## TASK INSTRUCTIONS
Copy each line from the data that has the word "length" in it.

╭──

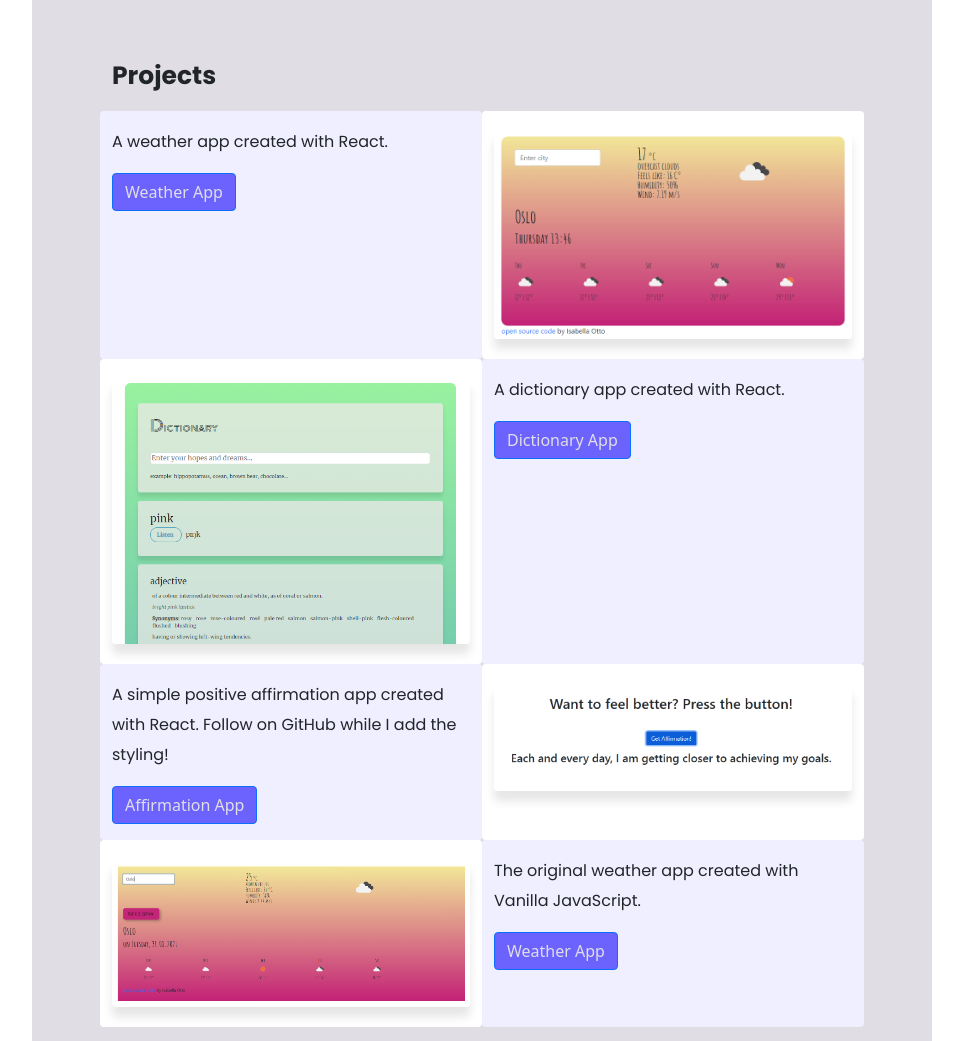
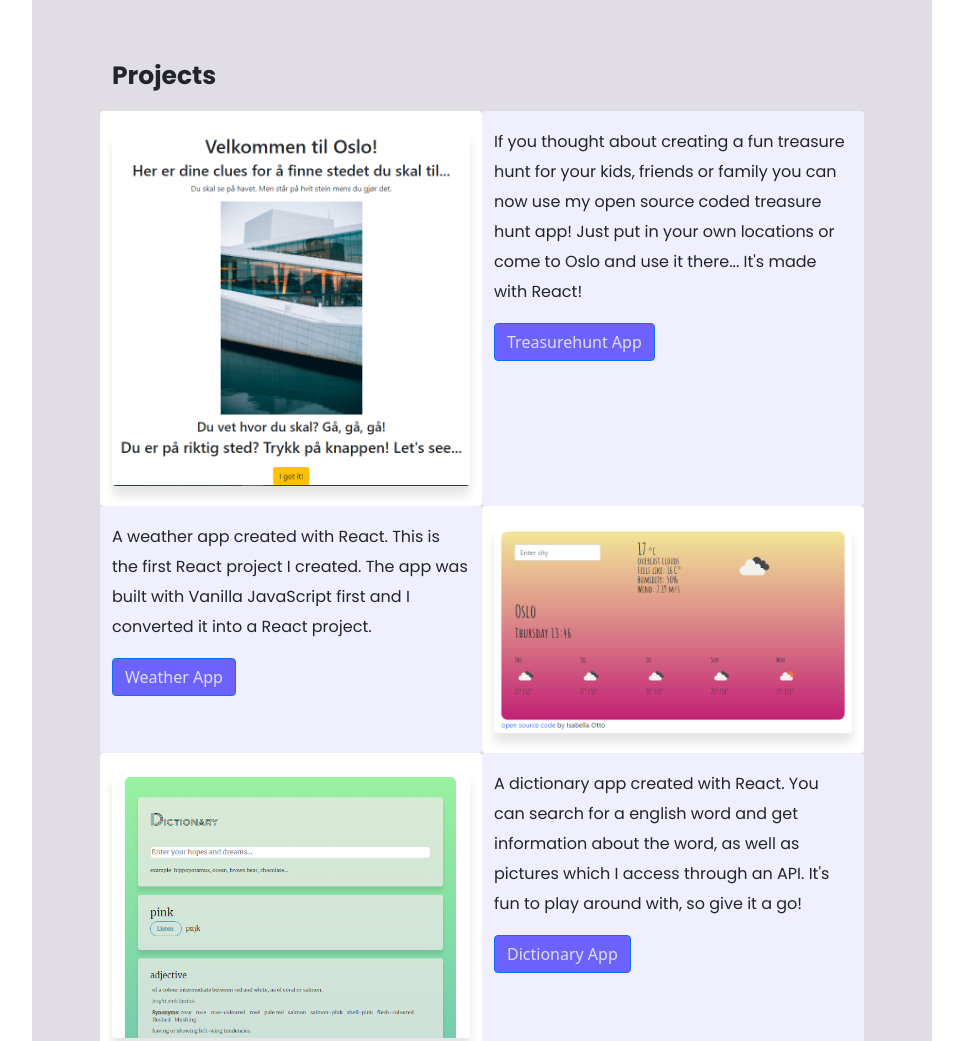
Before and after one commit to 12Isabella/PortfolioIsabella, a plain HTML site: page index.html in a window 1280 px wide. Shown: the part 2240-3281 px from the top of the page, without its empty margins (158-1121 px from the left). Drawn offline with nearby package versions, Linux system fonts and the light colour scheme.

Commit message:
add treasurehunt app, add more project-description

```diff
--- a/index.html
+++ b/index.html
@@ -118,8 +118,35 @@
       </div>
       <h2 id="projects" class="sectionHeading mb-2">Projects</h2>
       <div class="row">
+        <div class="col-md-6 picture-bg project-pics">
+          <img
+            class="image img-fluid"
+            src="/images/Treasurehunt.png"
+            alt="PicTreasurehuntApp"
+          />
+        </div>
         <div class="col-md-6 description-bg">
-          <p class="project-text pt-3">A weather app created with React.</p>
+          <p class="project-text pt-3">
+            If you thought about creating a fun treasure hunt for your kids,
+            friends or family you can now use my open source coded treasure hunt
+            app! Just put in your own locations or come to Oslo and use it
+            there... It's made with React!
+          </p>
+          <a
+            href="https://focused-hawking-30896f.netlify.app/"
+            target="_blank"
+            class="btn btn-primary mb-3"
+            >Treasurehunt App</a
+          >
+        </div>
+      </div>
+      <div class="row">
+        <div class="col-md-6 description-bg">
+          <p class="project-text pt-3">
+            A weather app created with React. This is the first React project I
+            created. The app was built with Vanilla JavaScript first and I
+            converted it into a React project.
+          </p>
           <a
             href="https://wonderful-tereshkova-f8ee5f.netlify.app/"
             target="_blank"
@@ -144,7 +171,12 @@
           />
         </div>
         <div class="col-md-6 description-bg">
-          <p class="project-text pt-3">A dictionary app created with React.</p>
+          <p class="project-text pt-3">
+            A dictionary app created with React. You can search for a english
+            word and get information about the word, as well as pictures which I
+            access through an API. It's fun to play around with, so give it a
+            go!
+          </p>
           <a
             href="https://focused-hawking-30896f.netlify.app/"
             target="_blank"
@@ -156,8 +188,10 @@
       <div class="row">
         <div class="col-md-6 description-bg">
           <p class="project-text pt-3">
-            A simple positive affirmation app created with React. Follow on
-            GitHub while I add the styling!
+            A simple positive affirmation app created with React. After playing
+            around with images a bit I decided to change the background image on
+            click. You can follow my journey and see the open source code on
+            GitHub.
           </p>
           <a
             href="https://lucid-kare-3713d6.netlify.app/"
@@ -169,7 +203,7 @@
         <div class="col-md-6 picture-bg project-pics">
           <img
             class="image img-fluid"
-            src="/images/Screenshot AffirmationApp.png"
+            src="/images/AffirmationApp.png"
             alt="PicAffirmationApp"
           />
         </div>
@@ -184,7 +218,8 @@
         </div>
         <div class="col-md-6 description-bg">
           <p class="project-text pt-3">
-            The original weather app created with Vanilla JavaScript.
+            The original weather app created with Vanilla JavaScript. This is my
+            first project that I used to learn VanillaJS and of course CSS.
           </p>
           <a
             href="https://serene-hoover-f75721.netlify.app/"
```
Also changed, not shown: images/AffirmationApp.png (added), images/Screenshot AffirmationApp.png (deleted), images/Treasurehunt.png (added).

╰──
╭──

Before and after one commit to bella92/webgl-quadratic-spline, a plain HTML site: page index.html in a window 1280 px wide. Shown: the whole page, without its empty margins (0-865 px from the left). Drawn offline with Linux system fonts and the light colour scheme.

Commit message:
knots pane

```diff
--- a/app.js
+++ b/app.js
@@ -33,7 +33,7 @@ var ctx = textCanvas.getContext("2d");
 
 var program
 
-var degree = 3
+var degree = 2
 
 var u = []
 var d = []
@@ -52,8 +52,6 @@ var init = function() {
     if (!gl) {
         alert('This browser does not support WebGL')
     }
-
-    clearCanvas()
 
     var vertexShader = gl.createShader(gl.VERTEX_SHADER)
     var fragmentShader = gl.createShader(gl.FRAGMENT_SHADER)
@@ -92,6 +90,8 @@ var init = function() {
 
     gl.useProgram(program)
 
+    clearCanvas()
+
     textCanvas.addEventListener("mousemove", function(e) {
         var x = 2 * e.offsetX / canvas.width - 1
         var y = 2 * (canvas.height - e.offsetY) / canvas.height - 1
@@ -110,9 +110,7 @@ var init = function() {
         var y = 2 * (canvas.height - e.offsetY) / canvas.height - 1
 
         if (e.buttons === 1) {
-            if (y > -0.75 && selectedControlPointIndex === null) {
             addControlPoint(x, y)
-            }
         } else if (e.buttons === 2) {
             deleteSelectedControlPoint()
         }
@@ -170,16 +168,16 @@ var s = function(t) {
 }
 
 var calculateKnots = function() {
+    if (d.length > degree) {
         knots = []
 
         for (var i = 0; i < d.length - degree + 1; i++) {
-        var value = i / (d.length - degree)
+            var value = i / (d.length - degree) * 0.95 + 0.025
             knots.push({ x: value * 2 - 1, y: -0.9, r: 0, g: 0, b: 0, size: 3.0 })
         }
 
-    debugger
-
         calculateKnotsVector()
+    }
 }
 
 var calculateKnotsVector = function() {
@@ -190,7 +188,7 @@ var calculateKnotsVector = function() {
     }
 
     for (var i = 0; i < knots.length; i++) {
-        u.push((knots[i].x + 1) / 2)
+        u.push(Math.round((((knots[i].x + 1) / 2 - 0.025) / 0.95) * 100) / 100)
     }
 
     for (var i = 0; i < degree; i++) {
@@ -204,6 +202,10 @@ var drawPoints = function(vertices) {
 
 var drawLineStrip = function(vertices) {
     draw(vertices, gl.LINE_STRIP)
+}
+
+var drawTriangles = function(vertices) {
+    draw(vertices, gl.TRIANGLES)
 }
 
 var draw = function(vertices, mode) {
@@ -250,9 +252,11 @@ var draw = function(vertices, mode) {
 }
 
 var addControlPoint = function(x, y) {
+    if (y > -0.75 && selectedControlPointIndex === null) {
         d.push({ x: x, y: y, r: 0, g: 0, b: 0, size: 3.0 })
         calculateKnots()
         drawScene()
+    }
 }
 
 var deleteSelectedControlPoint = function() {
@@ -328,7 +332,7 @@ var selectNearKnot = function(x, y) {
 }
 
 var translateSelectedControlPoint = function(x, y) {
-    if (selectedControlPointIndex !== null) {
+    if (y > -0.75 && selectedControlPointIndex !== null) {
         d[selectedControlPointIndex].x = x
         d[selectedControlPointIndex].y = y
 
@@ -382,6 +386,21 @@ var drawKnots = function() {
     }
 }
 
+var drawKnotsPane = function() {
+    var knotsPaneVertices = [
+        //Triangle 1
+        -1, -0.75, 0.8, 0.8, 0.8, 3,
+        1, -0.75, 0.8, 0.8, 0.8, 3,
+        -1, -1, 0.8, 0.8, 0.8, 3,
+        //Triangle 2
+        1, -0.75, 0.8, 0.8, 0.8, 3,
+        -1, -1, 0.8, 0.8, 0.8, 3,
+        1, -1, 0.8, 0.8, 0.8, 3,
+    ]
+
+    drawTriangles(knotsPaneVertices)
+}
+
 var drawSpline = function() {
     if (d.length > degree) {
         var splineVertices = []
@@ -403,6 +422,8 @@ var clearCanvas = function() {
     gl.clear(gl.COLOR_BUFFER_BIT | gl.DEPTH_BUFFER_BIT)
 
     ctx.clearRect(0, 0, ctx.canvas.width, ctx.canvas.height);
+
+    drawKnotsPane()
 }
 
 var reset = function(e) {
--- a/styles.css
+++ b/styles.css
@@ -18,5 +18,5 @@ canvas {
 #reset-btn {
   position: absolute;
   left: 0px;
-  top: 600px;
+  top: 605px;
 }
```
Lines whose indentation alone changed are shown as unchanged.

╰──

## SOLVED EXERCISE
+    if (d.length > degree) {
         for (var i = 0; i < d.length - degree + 1; i++) {
-        var value = i / (d.length - degree)
+            var value = i / (d.length - degree) * 0.95 + 0.025
     for (var i = 0; i < knots.length; i++) {
     if (d.length > degree) {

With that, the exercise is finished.